The trustees recommended that $300 be appropriated for the purpose of taking action against some of the above named parties or any one occupying or claiming to own any town lands, that the same may be recovered for the use of the town. . . ."

Source:  TOWN OFFICERS ACOUNTS, The Chronicle [Mount Vernon, NY], Mar. 28, 1884, Vol. XV, No. 758, p. 1, col. 7.


--Capt. Josh Leviness is building a dock on Goose Island and intends to open a summer resort there.  He claims to own the Island under the will of Mrs. Tice, otherwise known as Mrs. Stinard, who lived there for nearly forty years.  She recently died at the residence of the Captain, City Island."

Source:  PELHAM AND CITY ISLAND, New Rochelle Pioneer, Apr. 25, 1885, p. 3, col. 6.  


--The Trustees of Public Lands have taken the initiatory steps toward getting possession of Goose Island, in the Sound, near City Island, now claimed by Joshua Leviness.  They have appointed Norman A. Lawler, of Mount Vernon, counsel, and proceedings will be instituted at once."

Source:  COUNTY ITEMS, Supplement to Eastern State Journal, Jun. 12, 1885, p. 1, col. 3

"LOCAL NEWS. . . . 

The town of Eastchester has taken steps to eject Capt.
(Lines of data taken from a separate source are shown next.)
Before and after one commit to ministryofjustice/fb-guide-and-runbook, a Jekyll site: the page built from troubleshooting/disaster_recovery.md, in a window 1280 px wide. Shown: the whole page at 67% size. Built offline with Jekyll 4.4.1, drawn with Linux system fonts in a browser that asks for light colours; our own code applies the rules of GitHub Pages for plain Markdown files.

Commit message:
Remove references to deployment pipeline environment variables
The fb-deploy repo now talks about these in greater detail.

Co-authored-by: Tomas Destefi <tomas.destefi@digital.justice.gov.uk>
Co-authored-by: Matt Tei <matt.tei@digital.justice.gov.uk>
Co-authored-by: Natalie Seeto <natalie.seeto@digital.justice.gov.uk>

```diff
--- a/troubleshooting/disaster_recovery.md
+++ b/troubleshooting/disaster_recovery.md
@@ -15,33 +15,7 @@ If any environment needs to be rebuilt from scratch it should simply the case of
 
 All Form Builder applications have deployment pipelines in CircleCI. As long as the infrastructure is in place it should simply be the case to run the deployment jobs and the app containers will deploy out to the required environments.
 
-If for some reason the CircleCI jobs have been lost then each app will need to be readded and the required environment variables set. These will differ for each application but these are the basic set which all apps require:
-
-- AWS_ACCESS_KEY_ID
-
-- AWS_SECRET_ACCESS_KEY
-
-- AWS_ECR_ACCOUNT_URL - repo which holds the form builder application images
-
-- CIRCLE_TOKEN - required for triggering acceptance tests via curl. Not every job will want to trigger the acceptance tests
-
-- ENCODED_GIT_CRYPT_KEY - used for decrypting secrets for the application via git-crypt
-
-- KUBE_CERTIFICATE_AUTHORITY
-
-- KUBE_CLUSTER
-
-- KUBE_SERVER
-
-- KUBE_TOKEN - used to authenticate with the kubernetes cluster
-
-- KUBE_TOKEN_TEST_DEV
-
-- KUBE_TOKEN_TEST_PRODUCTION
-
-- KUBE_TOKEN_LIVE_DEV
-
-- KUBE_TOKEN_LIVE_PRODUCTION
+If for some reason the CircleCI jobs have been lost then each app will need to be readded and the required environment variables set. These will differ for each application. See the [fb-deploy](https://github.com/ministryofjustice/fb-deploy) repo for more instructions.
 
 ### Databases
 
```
Josh Leviness from Goose Island, and get possession of the property.  The case may be reached on the calendar this week, in the Circuit Court, at White Pains. . . ."

Source:  LOCAL NEWS, The Chronicle [Mt. Vernon, NY], Sep. 25, 1885, Vol. XVII, No. 836, p. 3, col. 1.  

Labels: , , , , , , , , , ,


At 9:59 PM, Blogger jon arnow said...

Thank you for updating the previous article on my great great grand uncle and aunt..Great job researching...


Post a Comment

<< Home